At the same time, the impacts of that day continue to the present for many Americans especially those whose lives and health have been permanently affected by the terrorist attacks 18 years ago.
Many among us are taking steps to help those who were directly impacted.
Earlier this year, comedian Jon Stewart and Luis G. Alvarez, a former New York City police detective, captured the spotlight to draw attention to the plight of the first responders to 9/11 who later got very sick.
Sadly, Mr. Alvarez, who was only 53, died in June from his 9/11-related illness. But before he died, he helped make Congress pass the much-needed extension of health care benefits for the police, firefighters and others who rushed to the scenes of the attacks on that horrible day. His obituary in The New York Times can be found here.
The passage of that extension appears to be as wise as it is compassionate.
A case in point is a new study by JAMA Network, an online resource of the American Medical Association (AMA). The authors of the study have found via a “cohort study of 9796 firefighters, age-adjusted incident rates of cardiovascular disease were higher for firefighters with greater World Trade Center exposure. Both acute World Trade Center, as well as repeated exposure during 6 or more months at the World Trade Center site, appeared to be associated with long-term elevated cardiovascular disease risk.”

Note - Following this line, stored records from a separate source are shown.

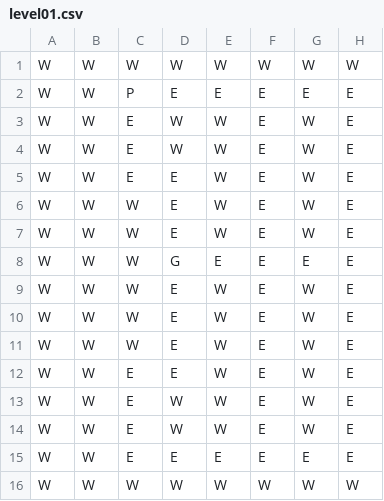
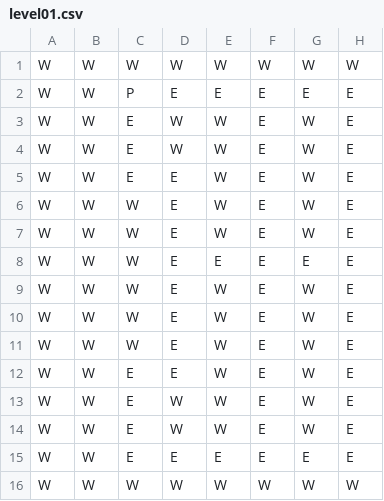
Before and after one commit to WLLMGS/Minigin, a CSV file: SandBox/Resources/Levels/level01.csv, drawn as a sheet; only a part is shown; the diff names each change by its address in the sheet, - before the commit and + after, or states it on an @@ line.

```diff
--- a/SandBox/Resources/Levels/level01.csv
+++ b/SandBox/Resources/Levels/level01.csv
-D8: G
+D8: E
```
Also changed, not shown: 21 other files.
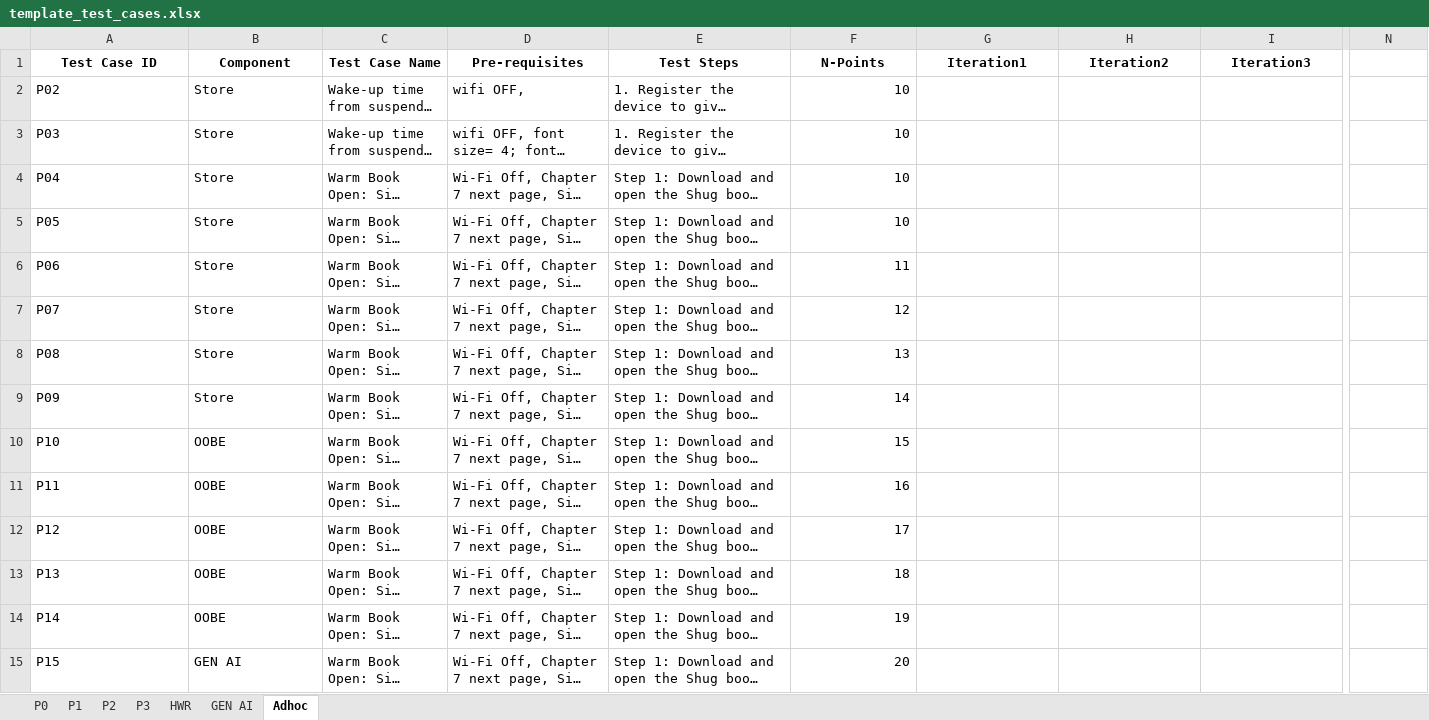
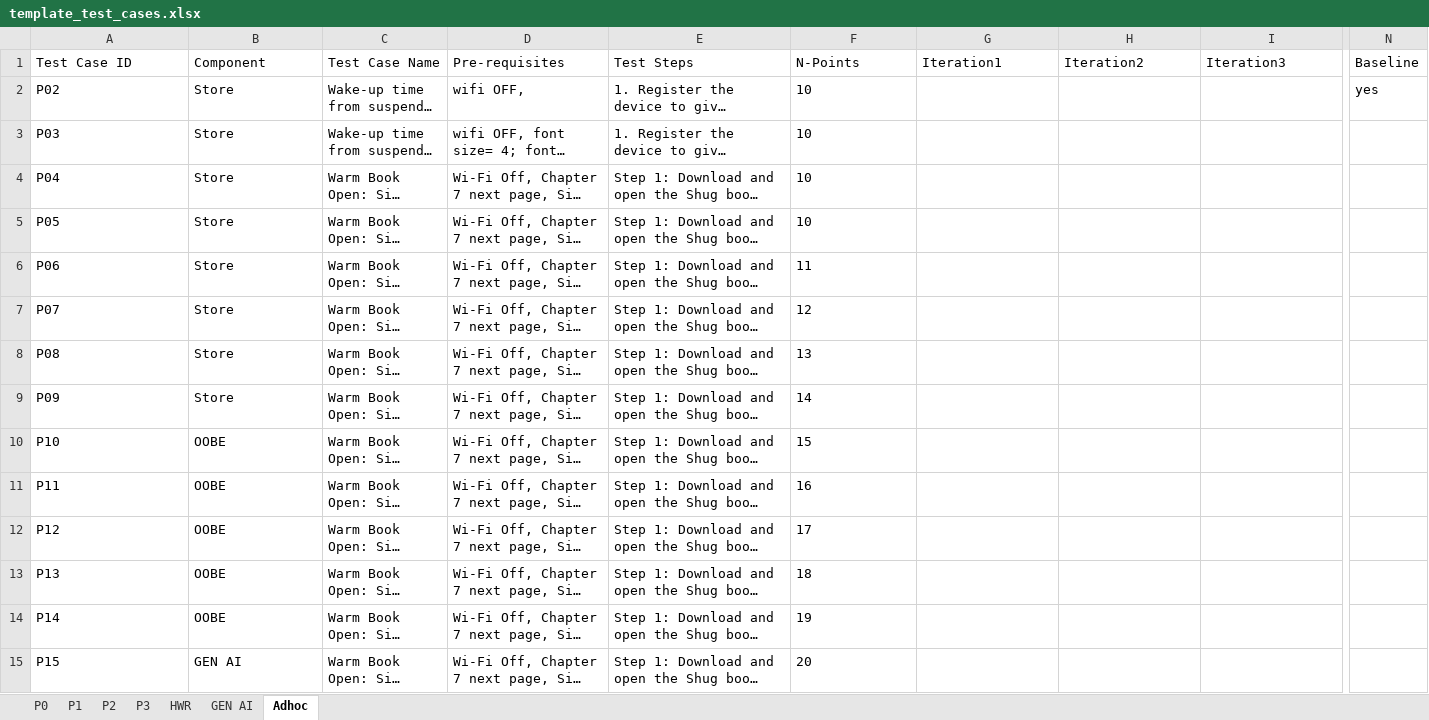
Before and after one commit to sakthivelprabakaran/PerfKindleloganalyzer, an Excel workbook: performance_dashboard/assets/template_test_cases.xlsx, sheet Adhoc, drawn as a sheet; only a part is shown, gaps mark what is left out; long unchanged cells end in …; values as stored, in another font and other column widths than the file's, no borders; the diff covers the shown part only; the diff names each change by its address in the sheet, - before the commit and + after, or states it on an @@ line.

```diff
--- a/performance_dashboard/assets/template_test_cases.xlsx (sheet Adhoc)
+++ b/performance_dashboard/assets/template_test_cases.xlsx (sheet Adhoc)
@@ A1:I1 bold: on → off, alignment: center → left @@
-N1: (empty)
+N1: Baseline
-F2:F15 alignment: right
+F2:F15 alignment: left
-N2 (Baseline): (empty)
+N2 (Baseline): yes
```
Also changed, not shown: cell formats elsewhere in this sheet, sheet P1, sheet P0, sheet P2, sheet P3, sheet HWR, sheet GEN AI, 18 other files.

The researchers add that, “These findings suggest the continued need for long-term monitoring of the health of survivors of disasters.”
It also means that it’s possible that many more 9/11 first responders may need long-term care than once thought. The full report can be found here.
It’s worth noting that at a time when the endless news cycle overwhelms us and stories are forgotten in minutes, 9/11 is one of those events etched forever in our minds, hearts and souls.
It’s a reminder, too, that we must do what we can to help 9/11 survivors and anyone coping with the aftereffects of any disaster.